1. This is an appeal by the decree holder against the decision of the learned District Judge of Bard wan, dated the 15th January 1917, affirming the decision of the Munsif of Katwa. On the 6th May 1910, a decree for money was passed by consent against the present applicant and another person. The amount decreed was the total amount claimed; but it was provided that, if the money was aid by instalments, the decree-holder would accept payment by the instalments mentioned. It was also provided that, in the event of default being mile in the payment of any of the instalments, the decree holder would be entitled to realize the whole amount. It is not found that any instalment had been paid. Therefore, the original part of the decree by which the suit was decreed for the amount claimed remained in force. The decree holder only agreed to accept payment by instalments if they were made as provided for by the decree; and, moreover, the decree expressly provided that, in default of one instalment, the decree holder would be entitled to recover the whole amount due.

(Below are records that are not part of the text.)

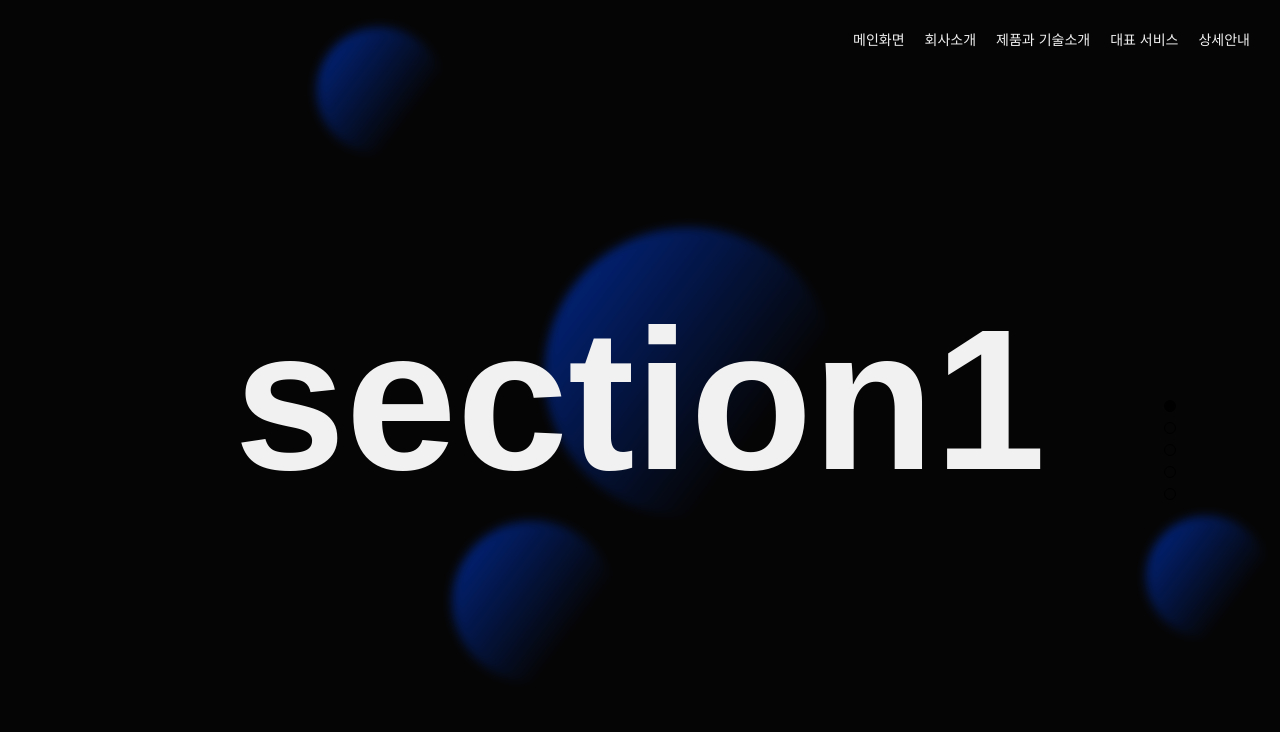
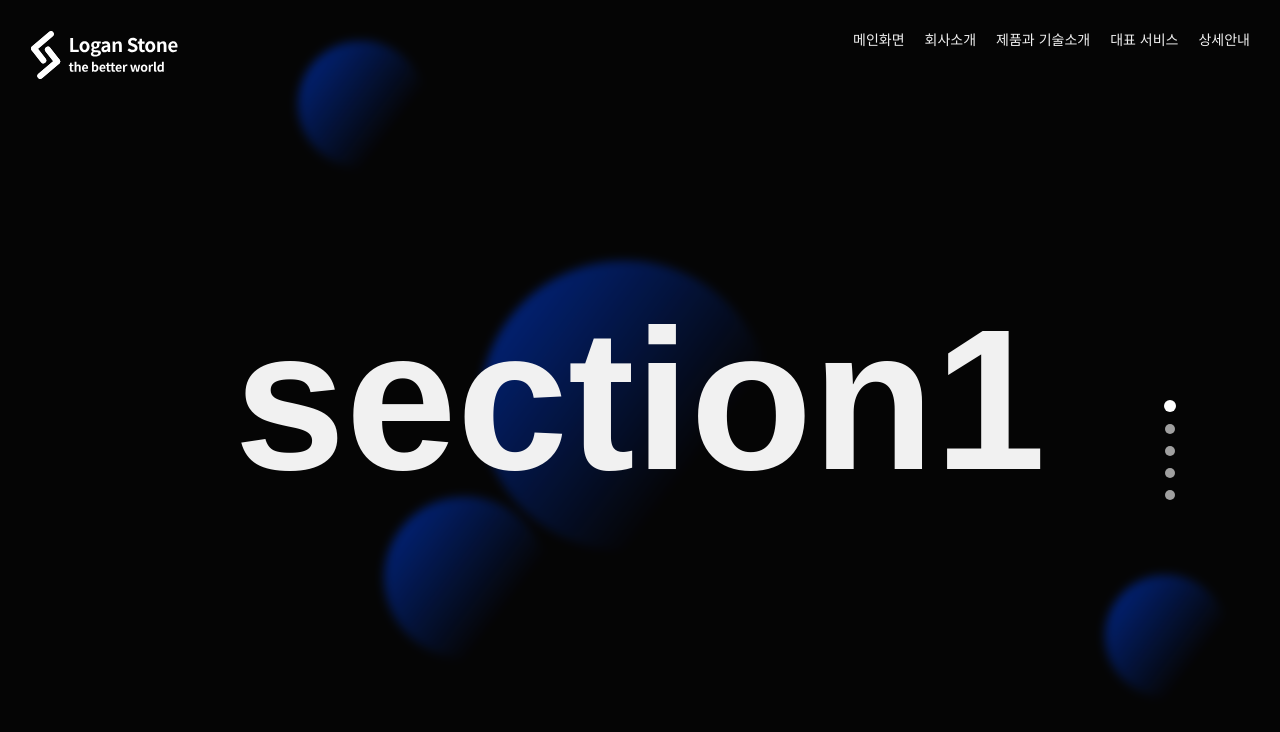
Before and after one commit to chjfrom/companySite, a Next.js app: page / in a window 1280 px wide. Shown: the top 732 px of the page. Built offline with nearby package versions, Linux system fonts and the light colour scheme.

Commit message:
로고 이미지 추가 및 Dots 버튼 css 수정

```diff
--- a/components/Dots.jsx
+++ b/components/Dots.jsx
@@ -4,11 +4,10 @@ const Dot = ({ num, currentPage, onClick }) => {
   return (
     <div
       style={{
-        width: 10,
-        height: 10,
-        border: '1px solid black',
+        width: currentPage === num ? 12 : 10,
+        height: currentPage === num ? 12 : 10,
         borderRadius: 999,
-        backgroundColor: currentPage === num ? 'black' : 'transparent',
+        backgroundColor: currentPage === num ? '#fff' : '#a0a0a0',
         cursor: 'pointer',
         transitionDuration: 1000,
         transition: 'background-color 0.5s',
@@ -21,7 +20,7 @@ const Dot = ({ num, currentPage, onClick }) => {
 const Dots = ({ currentPage, onPageChange }) => {
   // onPageChange 추가
   return (
-    <div style={{ position: 'fixed', top: '50%', right: 100 }}>
+    <div className="dotsBox" style={{ position: 'fixed', top: '50%', right: 100 }}>
       <div
         style={{
           display: 'flex',
--- a/components/FullPage.jsx
+++ b/components/FullPage.jsx
@@ -64,6 +64,9 @@ function App() {
 
   return (
     <>
+      <div className="LoganStoneLogo">
+        <img src="/LoganStoneLogo.svg" />
+      </div>
       <div ref={outerDivRef} className="outer">
         <Dots currentPage={currentPage} onPageChange={onPageChange} /> {/* onPageChange 전달 */}
         <Section1 />
--- a/styles/global.css
+++ b/styles/global.css
@@ -64,3 +64,10 @@ body {
     font-weight: bold;
   }
 }
+
+.LoganStoneLogo {
+  position: fixed;
+  top: 30px;
+  left: 30px;
+  z-index: 100;
+}
```
Also changed, not shown: components/Menu.jsx (+0 -7 lines), public/LoganStoneLogo.svg (added).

Now, the decree-holder, the present appellant, applied to execute the decree against the defendant No, 1. He apparently arrived at some sort of private arrangement with the defendant No. 2, The present application for execution was made in the year 1916. How is the decree-holder, the appellant, going to show that the present application was made in time P He, first of all, relies on two uncertified payments which he states were made to him by the defendant No. 2. But Order XXI, Rule 2(3), Civil Procedure Code, expressly provides that an executing Court shall not recognize any payment that has not been certified. Then, the appellant, the decree-holder, states that he can certify the payments made at any time. That is quite true, subject, of course, to the ordinary rule of limitation that the certification must take place within such time as is required to save the case from being barred by limitation. He cannot postpone the certification for a long period of years and then say that he will save the decree from being barred by limitation by certifying the payment then. The point that is raised in this case really turns on whether the decree was saved from being barred by reason of these alleged uncertified payments. There is nothing to show that it was. That being so, the whole decretal amount having become due on the failure to pay the first instalment, the present application was barred by limitation. I agree with the result arrived at by the learned District Judge of the Court of Appeal below. The present appeal, therefore, fails and must be dismissed with costs, one gold mohur.
2. I agree.